These unique trees play crucial roles protecting and supporting the communities, wildlife, and environment around them

Even if you are not a native Floridian, you've likely seen mangroves around Hillsborough County. If you looked more closely, it's likely that you noticed there is something very different about these trees.

The first giveaway: They grow in saltwater. Mangroves manage this by filtering out up to 90% of the salt in the water entering their roots. This allows the trees to thrive in water up to 100 times saltier than most other plants can tolerate.

The second: They have an almost alien-looking root system. This complex root system visually sets mangroves apart. It also is what makes them indispensable for the local environment.

While, up close, mangroves may look like they belong on another planet, the reality is that they couldn't be better suited for exactly where they are. The plants have adapted to thrive in harsh conditions, including saltwater, unstable soil and sand, and low-oxygen environments. In fact, some types of mangroves have specialized roots that grow downward for anchoring in waterlogged earth, as well as upward to absorb oxygen directly from the air. The intricate systems evolved to thrive above the water line as an additional way to help the trees breathe. These unique adaptations benefit more than the mangroves themselves, they also support their surrounding ecosystem.
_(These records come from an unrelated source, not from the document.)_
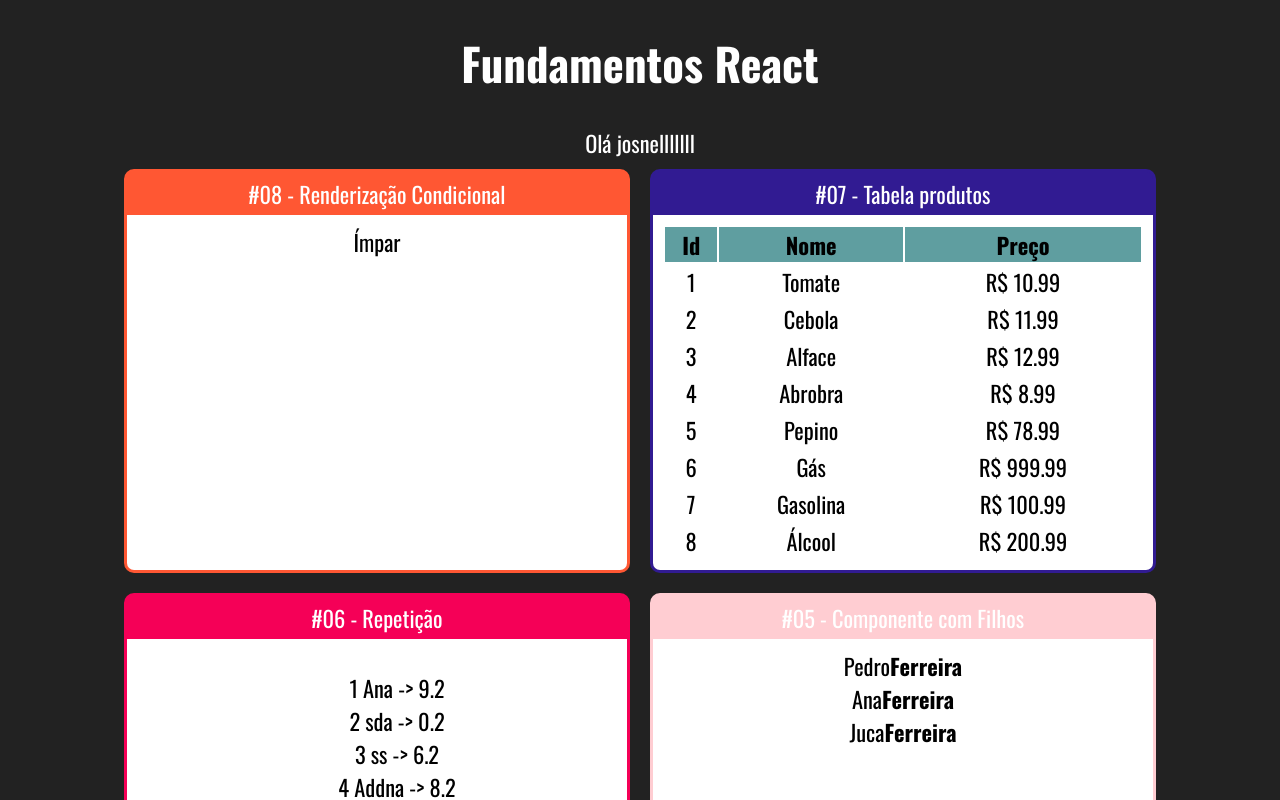
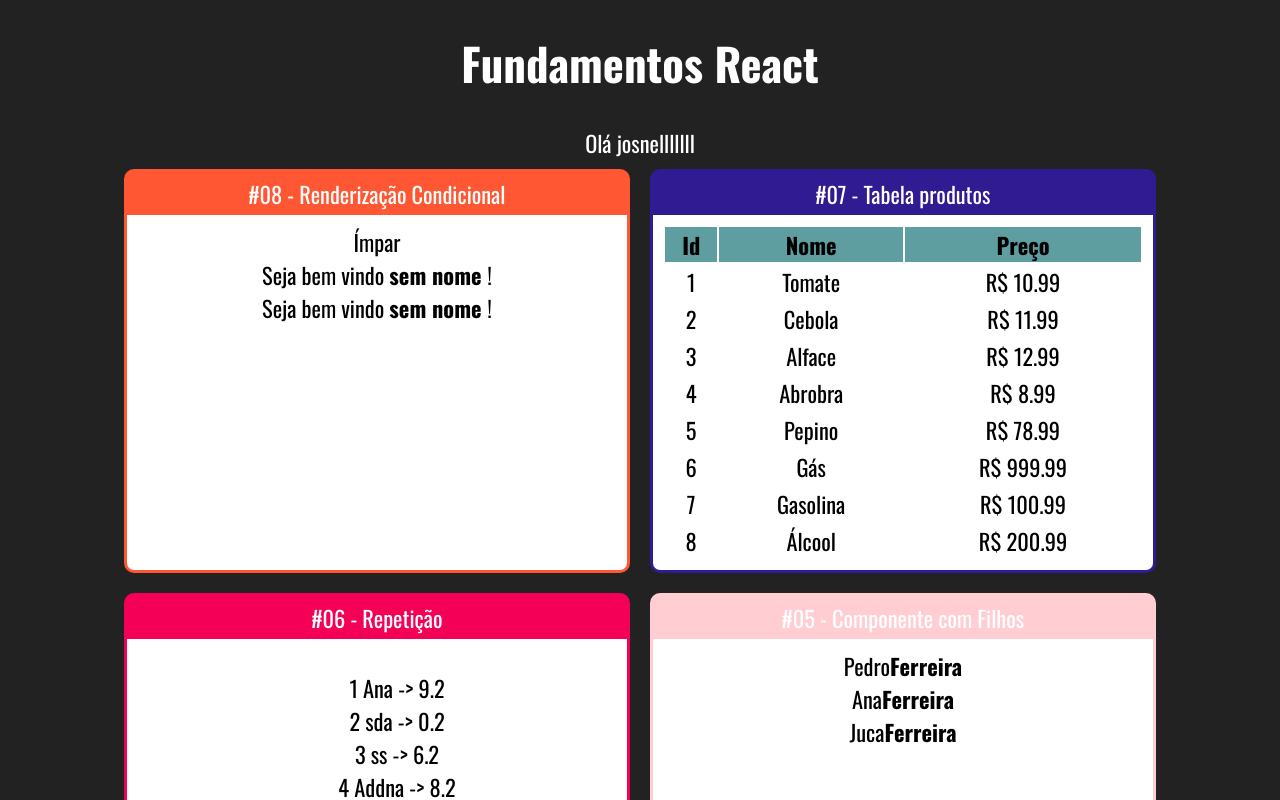
Before and after one commit to icaro-nog/react-redux-udemy, a React (Create React App) app in the folder fundamentos-react/: page / in a window 1280 px wide. Shown: the top 800 px of the page. Built offline with nearby package versions, Linux system fonts and the light colour scheme.

Commit message:
Renderização condicional 02

```diff
--- a/fundamentos-react/src/App.jsx
+++ b/fundamentos-react/src/App.jsx
@@ -11,6 +11,7 @@ import FamiliaMembro from './components/basicos/FamiliaMembro';
 import ListaAlunos from './components/repeticao/ListaAlunos';
 import TabelaProdutos from './components/repeticao/TabelaProdutos';
 import ParOuImpar from './components/condicional/ParOuImpar';
+import UsuarioInfo from './components/condicional/UsuarioInfo';
 
 export function App(props) {
     return (
@@ -28,6 +29,12 @@ export function App(props) {
                     <ParOuImpar
                         numero={21}
                     ></ParOuImpar>
+                    <UsuarioInfo
+                        usuario={{ teste: 'Ícaro' }}
+                    ></UsuarioInfo>
+                    <UsuarioInfo
+                        usuario={{}}
+                    ></UsuarioInfo>
                 </Card>
 
                 <Card
--- /dev/null
+++ b/fundamentos-react/src/components/condicional/If.js
@@ -0,0 +1,9 @@
+export default function If(props){
+    if(props.test) {
+        return props.children;
+    } else {
+        return false;
+    }
+}
+
+export const Else = props => props.children;
--- /dev/null
+++ b/fundamentos-react/src/components/condicional/UsuarioInfo.jsx
@@ -0,0 +1,18 @@
+import React from "react";
+import If, { Else } from "./If";
+
+export default function UsuarioInfo(props){
+
+    const usuario = props.usuario || {}
+
+    return (
+        <div>
+            <If test={usuario && usuario.nome} >
+                Seja bem vindo <strong> {props.usuario.nome} </strong>!
+            </If>
+            <If test={!usuario || !usuario.nome}>
+                Seja bem vindo <strong> sem nome </strong>!
+            </If>
+        </div>
+    )
+}
```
Life among the mangroves
It is nearly impossible to walk or row through mangroves without seeing an abundance of wildlife. Many birds, including egrets, herons, and roseate spoonbills, can be found roosting and foraging among the groves.

Below the water's surface, tangles of roots provide the perfect nursery and feeding grounds for numerous types of fish. Turtles, crabs, and snakes, among various other animals, also live within the exposed and submerged root systems. Their presence attracts predators that eat the trees' inhabitants, including dolphins, alligators, and larger fish.

Protecting land, water, and air
It would be wrong, though, to think mangroves are only benefiting wild animals. These trees also help protect everything and everyone inland by reducing erosion. Their complex root systems stabilize shorelines and prevent damage from tidal surges. They can also reduce the impacts of flooding and wind during extreme weather.

Mangrove roots also act as natural filters to water runoff. Contaminants like fertilizer, pesticides, and sediment can get trapped in the intricate root systems and breakdown before entering waterways. By filtering nitrates and phosphates from runoff, the mangrove thickets help purify the surrounding water and decrease the chances of algae blooms, like red tide.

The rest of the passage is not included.